The 1960’s marked the beginning of the end of the residential school for the blind in Halifax. The four provincial governments of the Atlantic Provinces began to take on more managing responsibility and formed the first board of managers comprised of two representatives from each of the four provincial governments. In 1972, the enrolment in the Halifax School for the Blind was 165.

In 1975, the school changed from a private to a public institution and was renamed as the Atlantic Provinces Special Education Authority (APSEA).


School for the deaf

School for the Deaf

The Institution for the Deaf and Dumb was established in Halifax, Nova Scotia in 1856, incorporated in 1982, and it was renamed the School for the Deaf in 1913. The original building on Gottigen Street in Halifax was demolished and a new school built and opened in 1896. From 1896-1961, this school served deaf children from the Atlantic Provinces. Under the Interprovincial School for the Deaf Act (1960), the governments of Nova Scotia and New Brunswick assumed joint responsibility for the operation of the school, moved it to Amherst, Nova Scotia and renamed it Interprovincial School for the Education of the Deaf. Students from all four Atlantic Provinces attended the school. In 1965, Newfoundland students stopped attending, since a new school for deaf students had opened in St. John’s. A vocational school opened on campus in Amherst in 1966 and some students from Newfoundland returned in 1972 to attend this program. Off campus programs in New Brunswick and Nova Scotia were introduced beginning in 1967 and this movement to decentralize educational programs began to grow. In 1975, the school was renamed the Atlantic Provinces Resource Centre for the Hearing Handicapped (APRCHH). The Atlantic Provinces Special Education Authority (APSEA) was formed to oversee both APRCHH and the new Atlantic Provinces Resource Centre for the Visually Handicapped (APRCVH). The Amherst facility’s name changed again 1989 to the Atlantic Provinces Special Education Authority – Resource Centre for the Hearing Impaired (APSEA-RCHI).

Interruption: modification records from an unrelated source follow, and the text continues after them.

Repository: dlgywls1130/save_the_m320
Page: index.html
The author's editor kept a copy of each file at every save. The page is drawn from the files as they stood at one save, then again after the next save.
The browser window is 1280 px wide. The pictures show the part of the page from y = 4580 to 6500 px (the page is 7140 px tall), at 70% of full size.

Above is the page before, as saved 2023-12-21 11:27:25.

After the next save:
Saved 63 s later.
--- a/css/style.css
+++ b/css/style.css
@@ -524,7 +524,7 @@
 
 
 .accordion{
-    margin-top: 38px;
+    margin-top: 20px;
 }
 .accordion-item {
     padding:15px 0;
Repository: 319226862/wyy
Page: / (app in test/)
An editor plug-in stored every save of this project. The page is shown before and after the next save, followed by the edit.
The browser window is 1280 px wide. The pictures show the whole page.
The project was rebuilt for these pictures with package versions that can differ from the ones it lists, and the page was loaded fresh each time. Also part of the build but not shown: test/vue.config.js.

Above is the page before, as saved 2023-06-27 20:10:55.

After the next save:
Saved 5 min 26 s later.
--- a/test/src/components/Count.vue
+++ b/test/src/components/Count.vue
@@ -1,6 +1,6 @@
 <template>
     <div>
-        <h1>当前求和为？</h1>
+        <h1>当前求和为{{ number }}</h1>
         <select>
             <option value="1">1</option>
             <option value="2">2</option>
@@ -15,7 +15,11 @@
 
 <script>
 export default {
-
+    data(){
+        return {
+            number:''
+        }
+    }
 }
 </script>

By 1991, mainstreaming resulted in enrolment declines in both APSEA-RCHI and the Sir Frederick Fraser School for the Blind in Halifax, and merging the two schools was under consideration. The decision was made in 1994 to consolidate the schools and APSEA-RCHI closed at the end of the 1994-95 school year, moving some operations and services to the APSEA Centre on South Street in Halifax. Students were then educated in mainstreamed settings or in various day classes throughout the province and came to the APSEA Centre for assessments and short term placements.